About this task:
Which lines of the records contain the word "diagram"? Copy each one.

(Before and after images)
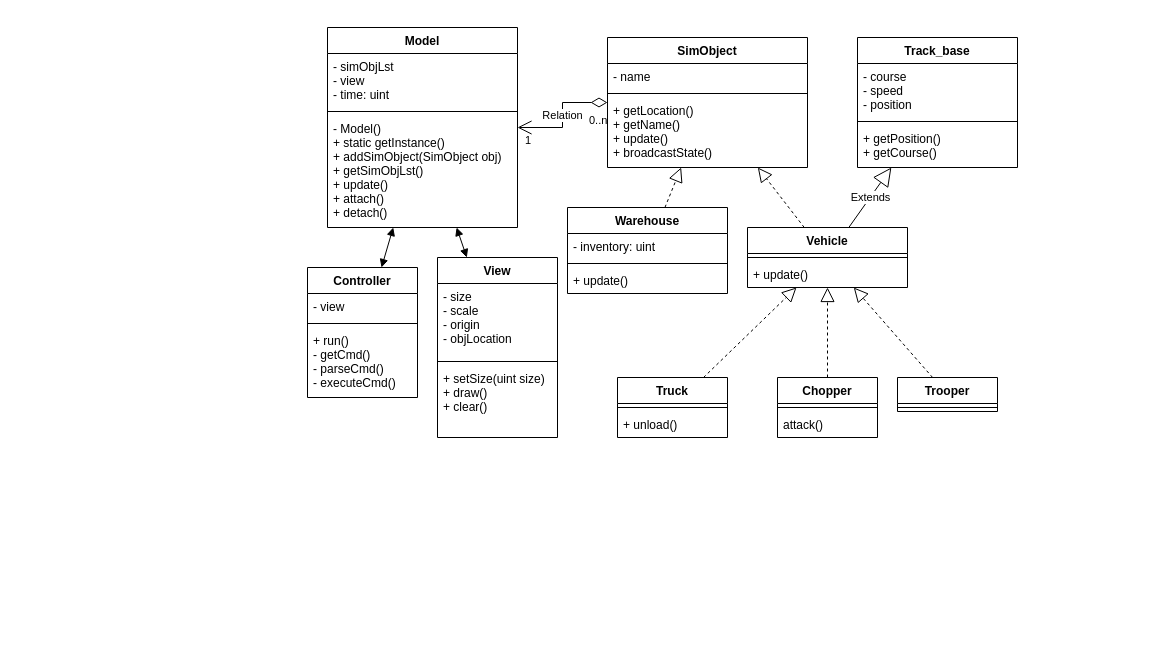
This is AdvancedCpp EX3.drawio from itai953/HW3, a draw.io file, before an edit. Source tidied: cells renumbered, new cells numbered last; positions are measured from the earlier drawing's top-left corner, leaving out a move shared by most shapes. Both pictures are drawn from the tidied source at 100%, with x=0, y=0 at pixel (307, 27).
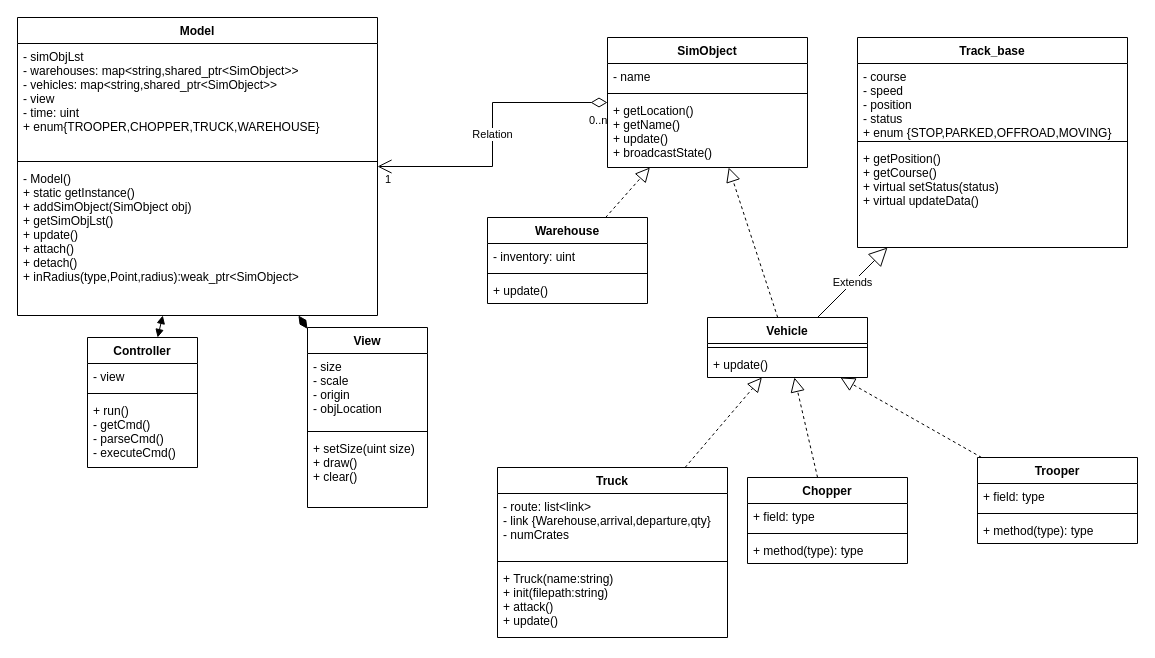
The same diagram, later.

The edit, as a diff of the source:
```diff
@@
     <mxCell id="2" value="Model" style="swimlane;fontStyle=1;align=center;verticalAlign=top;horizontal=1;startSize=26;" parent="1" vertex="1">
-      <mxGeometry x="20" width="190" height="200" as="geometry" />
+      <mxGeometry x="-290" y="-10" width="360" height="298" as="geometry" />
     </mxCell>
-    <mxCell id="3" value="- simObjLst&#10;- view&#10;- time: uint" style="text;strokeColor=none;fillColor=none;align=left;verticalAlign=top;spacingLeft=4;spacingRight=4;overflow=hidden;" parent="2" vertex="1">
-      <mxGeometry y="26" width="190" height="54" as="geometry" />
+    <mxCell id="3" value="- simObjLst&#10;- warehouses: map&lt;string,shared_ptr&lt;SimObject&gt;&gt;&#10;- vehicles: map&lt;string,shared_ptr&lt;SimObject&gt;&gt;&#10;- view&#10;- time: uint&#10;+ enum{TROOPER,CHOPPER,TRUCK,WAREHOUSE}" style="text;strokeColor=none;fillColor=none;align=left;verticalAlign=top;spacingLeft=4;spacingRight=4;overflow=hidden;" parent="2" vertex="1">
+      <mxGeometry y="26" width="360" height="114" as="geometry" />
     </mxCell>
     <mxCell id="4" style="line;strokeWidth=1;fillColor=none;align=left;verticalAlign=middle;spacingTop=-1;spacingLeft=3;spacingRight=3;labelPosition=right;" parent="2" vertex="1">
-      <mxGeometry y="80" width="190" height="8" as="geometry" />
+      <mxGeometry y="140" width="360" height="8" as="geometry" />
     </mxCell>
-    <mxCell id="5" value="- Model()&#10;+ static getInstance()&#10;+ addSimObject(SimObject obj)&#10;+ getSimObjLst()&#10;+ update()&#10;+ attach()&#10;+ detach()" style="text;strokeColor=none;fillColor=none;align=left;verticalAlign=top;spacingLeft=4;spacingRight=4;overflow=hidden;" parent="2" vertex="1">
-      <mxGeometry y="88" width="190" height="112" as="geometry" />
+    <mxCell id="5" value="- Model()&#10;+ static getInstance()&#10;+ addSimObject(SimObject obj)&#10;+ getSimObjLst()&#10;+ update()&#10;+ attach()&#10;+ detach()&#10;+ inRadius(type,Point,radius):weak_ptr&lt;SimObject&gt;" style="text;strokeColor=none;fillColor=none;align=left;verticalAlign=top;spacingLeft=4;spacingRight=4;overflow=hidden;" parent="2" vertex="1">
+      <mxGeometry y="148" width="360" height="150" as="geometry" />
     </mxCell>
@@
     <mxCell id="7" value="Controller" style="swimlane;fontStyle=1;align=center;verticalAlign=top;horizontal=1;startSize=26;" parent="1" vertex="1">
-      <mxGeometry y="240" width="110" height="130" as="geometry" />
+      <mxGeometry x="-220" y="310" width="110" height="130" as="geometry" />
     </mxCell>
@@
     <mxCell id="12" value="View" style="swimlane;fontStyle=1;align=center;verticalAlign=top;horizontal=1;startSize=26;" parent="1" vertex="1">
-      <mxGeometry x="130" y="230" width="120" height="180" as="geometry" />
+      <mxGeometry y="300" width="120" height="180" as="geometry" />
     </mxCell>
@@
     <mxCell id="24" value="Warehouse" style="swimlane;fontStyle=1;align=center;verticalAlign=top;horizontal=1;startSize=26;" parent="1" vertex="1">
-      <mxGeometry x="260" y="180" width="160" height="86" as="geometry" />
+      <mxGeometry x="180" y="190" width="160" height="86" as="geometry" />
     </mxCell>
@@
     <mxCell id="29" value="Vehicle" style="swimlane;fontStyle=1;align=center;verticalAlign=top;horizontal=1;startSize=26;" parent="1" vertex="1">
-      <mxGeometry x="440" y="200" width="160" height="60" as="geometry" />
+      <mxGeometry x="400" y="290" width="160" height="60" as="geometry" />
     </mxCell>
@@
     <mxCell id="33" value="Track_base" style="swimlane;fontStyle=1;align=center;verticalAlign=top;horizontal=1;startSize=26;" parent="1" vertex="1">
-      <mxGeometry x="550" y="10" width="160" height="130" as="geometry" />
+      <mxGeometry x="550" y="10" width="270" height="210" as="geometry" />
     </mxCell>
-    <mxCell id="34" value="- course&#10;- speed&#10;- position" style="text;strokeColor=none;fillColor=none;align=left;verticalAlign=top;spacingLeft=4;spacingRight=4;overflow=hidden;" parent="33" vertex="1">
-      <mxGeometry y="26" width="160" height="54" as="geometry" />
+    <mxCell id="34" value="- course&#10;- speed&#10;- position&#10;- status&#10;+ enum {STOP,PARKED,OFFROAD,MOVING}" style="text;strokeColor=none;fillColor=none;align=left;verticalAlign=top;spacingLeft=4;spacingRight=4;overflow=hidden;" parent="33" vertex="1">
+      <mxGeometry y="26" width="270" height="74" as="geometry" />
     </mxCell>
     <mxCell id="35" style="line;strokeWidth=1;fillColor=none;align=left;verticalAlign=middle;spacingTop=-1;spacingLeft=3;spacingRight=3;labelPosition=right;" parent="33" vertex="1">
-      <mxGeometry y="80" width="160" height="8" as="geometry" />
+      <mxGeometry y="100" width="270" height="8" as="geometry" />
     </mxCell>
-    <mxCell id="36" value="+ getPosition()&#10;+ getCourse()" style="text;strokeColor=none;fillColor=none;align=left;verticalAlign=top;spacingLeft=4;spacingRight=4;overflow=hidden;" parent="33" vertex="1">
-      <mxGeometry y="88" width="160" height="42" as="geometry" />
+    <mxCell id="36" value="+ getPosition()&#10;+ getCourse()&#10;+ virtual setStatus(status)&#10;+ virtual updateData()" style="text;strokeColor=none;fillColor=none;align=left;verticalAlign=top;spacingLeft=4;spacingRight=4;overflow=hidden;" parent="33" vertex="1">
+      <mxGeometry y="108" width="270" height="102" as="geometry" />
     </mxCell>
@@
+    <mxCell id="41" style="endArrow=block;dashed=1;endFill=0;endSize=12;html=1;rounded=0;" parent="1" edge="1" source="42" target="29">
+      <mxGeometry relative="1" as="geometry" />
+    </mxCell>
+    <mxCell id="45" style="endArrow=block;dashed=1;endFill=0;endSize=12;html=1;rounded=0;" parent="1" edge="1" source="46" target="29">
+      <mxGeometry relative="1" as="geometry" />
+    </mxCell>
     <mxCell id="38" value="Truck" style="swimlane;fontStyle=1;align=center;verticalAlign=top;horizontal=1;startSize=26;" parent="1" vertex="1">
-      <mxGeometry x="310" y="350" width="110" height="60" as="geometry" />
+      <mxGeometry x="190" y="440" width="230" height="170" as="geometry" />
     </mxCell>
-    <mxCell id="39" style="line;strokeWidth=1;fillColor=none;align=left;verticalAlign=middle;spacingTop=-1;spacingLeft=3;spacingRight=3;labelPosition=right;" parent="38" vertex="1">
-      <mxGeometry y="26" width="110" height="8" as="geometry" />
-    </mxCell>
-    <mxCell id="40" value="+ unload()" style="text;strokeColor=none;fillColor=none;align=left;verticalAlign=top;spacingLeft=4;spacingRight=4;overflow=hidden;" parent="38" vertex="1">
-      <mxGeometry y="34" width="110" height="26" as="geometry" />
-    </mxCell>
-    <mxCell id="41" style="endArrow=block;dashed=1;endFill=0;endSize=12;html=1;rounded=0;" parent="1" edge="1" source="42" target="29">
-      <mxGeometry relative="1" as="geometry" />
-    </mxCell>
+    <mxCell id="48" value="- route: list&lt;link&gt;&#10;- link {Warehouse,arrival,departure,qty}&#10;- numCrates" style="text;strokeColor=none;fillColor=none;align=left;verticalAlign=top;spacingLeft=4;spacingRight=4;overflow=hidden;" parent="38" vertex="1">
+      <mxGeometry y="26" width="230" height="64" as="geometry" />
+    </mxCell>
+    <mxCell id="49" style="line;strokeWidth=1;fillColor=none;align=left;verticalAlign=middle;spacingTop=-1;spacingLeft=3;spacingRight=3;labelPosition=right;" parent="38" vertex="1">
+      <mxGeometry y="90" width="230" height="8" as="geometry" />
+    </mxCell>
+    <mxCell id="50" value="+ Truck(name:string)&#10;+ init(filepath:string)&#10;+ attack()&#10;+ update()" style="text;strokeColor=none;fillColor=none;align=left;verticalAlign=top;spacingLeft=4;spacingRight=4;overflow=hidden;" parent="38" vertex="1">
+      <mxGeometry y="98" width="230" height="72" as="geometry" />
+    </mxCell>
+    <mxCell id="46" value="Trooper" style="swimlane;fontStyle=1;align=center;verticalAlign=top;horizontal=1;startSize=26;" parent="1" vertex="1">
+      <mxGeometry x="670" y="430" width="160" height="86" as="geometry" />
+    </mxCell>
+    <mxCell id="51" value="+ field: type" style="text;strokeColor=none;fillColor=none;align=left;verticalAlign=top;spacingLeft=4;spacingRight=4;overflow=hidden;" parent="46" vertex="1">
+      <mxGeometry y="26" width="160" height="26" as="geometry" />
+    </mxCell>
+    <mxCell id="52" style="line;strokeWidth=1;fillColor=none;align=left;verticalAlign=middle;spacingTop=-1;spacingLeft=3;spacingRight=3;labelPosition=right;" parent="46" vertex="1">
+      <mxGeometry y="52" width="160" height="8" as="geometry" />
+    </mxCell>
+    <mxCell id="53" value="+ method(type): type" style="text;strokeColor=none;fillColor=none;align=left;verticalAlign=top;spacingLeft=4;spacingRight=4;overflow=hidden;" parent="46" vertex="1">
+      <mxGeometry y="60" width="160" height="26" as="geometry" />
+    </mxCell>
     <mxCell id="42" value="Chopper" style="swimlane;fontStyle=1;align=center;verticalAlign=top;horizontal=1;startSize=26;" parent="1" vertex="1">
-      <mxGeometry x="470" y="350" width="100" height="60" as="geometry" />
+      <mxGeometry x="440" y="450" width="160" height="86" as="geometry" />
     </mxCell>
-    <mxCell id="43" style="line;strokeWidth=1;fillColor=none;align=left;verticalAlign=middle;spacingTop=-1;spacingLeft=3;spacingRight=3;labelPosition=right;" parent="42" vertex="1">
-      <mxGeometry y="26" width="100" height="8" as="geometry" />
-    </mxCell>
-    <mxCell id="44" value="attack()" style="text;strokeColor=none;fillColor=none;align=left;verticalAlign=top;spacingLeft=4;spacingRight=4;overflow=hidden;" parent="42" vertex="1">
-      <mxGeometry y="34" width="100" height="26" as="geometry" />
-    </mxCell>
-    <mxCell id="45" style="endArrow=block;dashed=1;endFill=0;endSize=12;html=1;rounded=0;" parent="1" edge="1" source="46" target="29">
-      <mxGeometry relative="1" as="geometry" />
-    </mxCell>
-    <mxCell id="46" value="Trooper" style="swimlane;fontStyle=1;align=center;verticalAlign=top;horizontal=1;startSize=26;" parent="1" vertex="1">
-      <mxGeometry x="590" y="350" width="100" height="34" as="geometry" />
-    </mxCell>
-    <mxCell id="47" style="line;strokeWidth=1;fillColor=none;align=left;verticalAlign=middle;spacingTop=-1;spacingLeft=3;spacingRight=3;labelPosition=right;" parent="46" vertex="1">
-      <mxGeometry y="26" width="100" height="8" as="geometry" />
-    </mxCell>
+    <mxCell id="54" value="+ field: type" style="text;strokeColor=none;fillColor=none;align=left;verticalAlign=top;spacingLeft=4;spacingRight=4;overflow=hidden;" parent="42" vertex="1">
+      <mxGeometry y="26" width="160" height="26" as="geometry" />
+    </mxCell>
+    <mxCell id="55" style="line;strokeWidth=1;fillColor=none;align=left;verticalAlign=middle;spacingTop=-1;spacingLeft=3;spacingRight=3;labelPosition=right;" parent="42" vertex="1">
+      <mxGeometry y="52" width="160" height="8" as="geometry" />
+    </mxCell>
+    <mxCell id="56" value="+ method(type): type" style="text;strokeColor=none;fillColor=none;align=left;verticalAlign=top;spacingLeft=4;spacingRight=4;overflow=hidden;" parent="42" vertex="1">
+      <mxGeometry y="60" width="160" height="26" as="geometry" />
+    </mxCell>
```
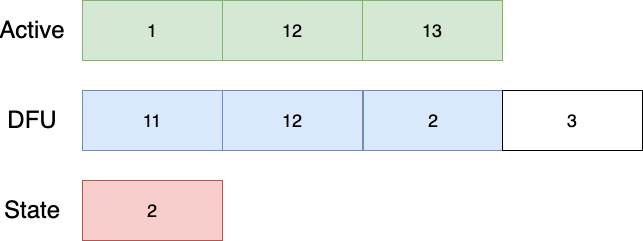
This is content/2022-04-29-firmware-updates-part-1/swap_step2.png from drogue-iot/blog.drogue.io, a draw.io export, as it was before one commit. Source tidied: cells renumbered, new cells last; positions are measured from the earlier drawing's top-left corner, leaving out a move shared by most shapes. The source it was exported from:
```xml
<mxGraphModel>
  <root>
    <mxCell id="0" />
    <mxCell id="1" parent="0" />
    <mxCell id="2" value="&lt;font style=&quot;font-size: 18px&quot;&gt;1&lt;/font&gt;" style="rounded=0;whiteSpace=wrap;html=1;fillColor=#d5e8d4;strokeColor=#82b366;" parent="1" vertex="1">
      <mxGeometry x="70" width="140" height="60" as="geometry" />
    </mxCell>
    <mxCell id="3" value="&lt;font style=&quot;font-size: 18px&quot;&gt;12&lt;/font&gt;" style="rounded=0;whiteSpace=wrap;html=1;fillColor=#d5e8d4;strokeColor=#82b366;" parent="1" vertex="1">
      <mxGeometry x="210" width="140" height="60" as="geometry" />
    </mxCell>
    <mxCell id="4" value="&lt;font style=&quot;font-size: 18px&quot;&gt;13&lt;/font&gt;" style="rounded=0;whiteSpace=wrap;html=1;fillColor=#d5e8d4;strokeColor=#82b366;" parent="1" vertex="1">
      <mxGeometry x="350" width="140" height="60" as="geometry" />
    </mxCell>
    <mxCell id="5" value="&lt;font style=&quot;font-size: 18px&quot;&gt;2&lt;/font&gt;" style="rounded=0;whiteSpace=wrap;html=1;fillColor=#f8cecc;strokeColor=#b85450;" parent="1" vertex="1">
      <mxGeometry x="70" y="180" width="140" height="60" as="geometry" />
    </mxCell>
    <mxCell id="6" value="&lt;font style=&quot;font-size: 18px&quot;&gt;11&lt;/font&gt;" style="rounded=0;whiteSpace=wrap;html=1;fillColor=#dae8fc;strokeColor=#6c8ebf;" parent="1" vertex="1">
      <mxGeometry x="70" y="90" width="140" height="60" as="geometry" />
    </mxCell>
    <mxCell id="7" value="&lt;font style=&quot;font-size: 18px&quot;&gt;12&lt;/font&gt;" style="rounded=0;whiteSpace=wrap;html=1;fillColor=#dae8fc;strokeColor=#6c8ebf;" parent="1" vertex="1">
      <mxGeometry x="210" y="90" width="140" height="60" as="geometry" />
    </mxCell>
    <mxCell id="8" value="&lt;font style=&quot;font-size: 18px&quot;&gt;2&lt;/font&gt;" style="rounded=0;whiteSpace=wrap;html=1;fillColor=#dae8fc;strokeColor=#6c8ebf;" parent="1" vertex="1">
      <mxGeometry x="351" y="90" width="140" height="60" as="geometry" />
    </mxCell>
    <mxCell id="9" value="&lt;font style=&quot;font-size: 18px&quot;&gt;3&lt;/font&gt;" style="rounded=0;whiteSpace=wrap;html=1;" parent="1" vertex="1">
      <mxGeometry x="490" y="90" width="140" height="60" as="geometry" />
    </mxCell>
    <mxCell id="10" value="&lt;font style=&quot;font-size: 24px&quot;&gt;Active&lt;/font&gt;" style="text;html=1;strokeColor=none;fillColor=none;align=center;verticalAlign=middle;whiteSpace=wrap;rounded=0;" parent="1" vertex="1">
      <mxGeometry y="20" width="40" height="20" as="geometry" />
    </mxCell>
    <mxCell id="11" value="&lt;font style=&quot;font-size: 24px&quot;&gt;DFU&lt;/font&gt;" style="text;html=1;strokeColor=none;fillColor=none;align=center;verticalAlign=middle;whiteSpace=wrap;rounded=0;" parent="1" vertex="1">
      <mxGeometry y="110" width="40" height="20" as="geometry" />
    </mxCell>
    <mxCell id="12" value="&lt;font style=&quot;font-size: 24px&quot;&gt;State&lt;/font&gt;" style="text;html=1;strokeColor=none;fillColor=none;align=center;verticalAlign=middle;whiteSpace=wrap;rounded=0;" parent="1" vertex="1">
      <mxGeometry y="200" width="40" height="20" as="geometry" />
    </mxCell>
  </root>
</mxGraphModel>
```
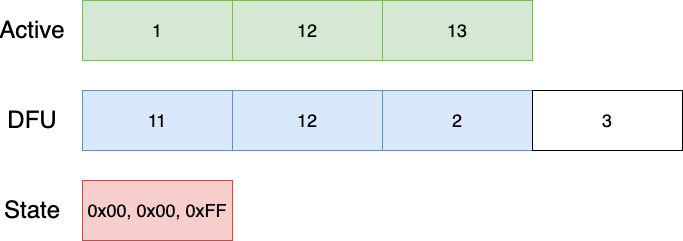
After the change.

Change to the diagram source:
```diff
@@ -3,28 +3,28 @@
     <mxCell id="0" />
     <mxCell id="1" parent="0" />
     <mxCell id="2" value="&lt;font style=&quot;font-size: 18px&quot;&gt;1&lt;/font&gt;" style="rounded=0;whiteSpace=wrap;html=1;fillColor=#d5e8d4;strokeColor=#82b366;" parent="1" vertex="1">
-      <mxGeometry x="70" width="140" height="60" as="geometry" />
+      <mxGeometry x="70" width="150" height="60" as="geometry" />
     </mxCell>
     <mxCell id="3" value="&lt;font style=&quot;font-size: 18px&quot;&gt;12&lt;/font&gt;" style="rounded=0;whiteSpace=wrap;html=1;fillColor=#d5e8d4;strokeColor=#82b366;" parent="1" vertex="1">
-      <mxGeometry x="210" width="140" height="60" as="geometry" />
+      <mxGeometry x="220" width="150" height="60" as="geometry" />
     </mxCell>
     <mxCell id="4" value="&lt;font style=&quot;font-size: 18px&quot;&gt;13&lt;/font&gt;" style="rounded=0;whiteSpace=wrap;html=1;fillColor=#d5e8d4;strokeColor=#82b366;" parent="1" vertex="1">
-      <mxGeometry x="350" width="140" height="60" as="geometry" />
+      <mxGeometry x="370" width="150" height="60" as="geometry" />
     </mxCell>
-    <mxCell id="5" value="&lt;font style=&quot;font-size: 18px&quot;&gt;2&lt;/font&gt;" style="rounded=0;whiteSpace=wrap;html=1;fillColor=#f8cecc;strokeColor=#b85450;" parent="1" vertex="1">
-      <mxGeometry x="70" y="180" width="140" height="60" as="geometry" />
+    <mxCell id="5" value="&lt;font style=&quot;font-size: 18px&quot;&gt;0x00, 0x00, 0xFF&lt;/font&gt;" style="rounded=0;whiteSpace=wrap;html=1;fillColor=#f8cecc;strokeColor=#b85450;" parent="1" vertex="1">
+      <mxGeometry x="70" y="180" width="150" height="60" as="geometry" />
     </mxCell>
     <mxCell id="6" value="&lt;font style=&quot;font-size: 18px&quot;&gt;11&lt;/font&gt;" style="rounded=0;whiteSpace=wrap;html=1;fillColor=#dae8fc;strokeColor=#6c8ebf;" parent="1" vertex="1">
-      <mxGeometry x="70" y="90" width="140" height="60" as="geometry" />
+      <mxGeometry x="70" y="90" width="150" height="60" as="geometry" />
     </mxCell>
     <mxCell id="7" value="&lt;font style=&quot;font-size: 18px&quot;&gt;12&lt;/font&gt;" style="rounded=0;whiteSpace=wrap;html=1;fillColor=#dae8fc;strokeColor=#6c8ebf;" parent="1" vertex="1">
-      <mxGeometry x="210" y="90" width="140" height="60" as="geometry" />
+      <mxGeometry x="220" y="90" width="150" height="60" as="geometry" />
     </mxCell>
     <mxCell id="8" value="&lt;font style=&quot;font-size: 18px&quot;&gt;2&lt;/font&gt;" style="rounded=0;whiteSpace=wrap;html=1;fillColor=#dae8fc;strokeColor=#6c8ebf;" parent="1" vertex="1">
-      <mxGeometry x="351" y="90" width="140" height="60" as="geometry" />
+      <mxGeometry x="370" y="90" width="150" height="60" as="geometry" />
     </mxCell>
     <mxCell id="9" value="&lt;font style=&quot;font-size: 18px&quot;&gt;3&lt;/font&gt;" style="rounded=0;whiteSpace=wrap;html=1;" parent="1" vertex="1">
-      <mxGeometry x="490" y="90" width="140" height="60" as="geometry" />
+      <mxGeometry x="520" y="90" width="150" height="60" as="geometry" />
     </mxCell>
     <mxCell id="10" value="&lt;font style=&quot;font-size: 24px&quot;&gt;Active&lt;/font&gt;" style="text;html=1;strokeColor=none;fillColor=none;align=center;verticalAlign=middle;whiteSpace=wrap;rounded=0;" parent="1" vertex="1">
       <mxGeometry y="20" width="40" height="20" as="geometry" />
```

Problem solution:
The same diagram, later.
Change to the diagram source:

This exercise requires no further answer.